The reply is a verbatim copy of the listing below with its images dropped.

====

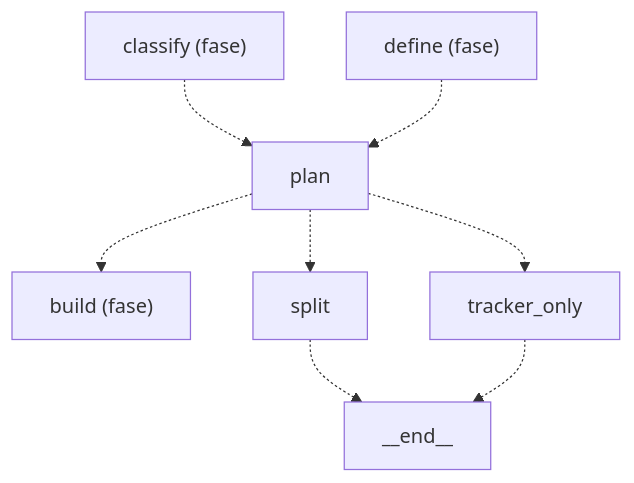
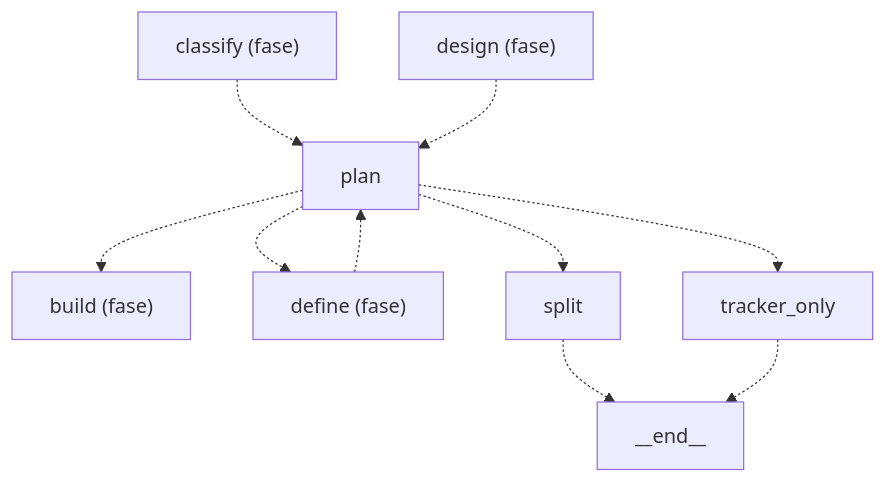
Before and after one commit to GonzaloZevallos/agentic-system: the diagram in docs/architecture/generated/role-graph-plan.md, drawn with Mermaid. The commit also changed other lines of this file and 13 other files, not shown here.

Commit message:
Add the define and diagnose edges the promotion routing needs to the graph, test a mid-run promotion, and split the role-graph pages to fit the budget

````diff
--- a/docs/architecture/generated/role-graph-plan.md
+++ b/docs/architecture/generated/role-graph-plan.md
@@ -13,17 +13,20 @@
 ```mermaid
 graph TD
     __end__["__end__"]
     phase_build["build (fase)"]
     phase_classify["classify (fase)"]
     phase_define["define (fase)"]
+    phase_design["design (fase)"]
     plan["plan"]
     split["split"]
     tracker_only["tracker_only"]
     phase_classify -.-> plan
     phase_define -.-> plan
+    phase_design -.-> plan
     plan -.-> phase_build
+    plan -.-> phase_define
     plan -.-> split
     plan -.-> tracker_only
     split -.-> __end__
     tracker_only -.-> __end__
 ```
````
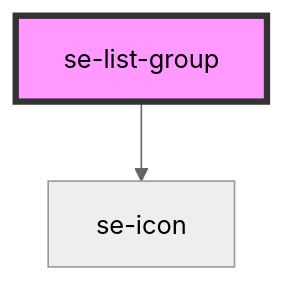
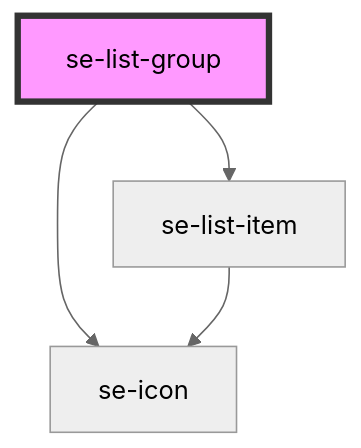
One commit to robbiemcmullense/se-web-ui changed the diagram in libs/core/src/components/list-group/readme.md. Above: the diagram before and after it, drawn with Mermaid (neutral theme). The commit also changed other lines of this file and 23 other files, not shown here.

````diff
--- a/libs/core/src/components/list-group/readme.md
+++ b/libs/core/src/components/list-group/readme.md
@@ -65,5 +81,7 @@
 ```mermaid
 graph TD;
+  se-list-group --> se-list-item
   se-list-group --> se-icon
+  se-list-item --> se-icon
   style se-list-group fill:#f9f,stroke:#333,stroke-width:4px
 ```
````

====

### ANSWER FOR THIS EXERCISE
Before and after one commit to GonzaloZevallos/agentic-system: the diagram in docs/architecture/generated/role-graph-plan.md, drawn with Mermaid. The commit also changed other lines of this file and 13 other files, not shown here.

Commit message:
Add the define and diagnose edges the promotion routing needs to the graph, test a mid-run promotion, and split the role-graph pages to fit the budget

````diff
--- a/docs/architecture/generated/role-graph-plan.md
+++ b/docs/architecture/generated/role-graph-plan.md
@@ -13,17 +13,20 @@
 ```mermaid
 graph TD
     __end__["__end__"]
     phase_build["build (fase)"]
     phase_classify["classify (fase)"]
     phase_define["define (fase)"]
+    phase_design["design (fase)"]
     plan["plan"]
     split["split"]
     tracker_only["tracker_only"]
     phase_classify -.-> plan
     phase_define -.-> plan
+    phase_design -.-> plan
     plan -.-> phase_build
+    plan -.-> phase_define
     plan -.-> split
     plan -.-> tracker_only
     split -.-> __end__
     tracker_only -.-> __end__
 ```
````
One commit to robbiemcmullense/se-web-ui changed the diagram in libs/core/src/components/list-group/readme.md. Above: the diagram before and after it, drawn with Mermaid (neutral theme). The commit also changed other lines of this file and 23 other files, not shown here.

````diff
--- a/libs/core/src/components/list-group/readme.md
+++ b/libs/core/src/components/list-group/readme.md
@@ -65,5 +81,7 @@
 ```mermaid
 graph TD;
+  se-list-group --> se-list-item
   se-list-group --> se-icon
+  se-list-item --> se-icon
   style se-list-group fill:#f9f,stroke:#333,stroke-width:4px
 ```
````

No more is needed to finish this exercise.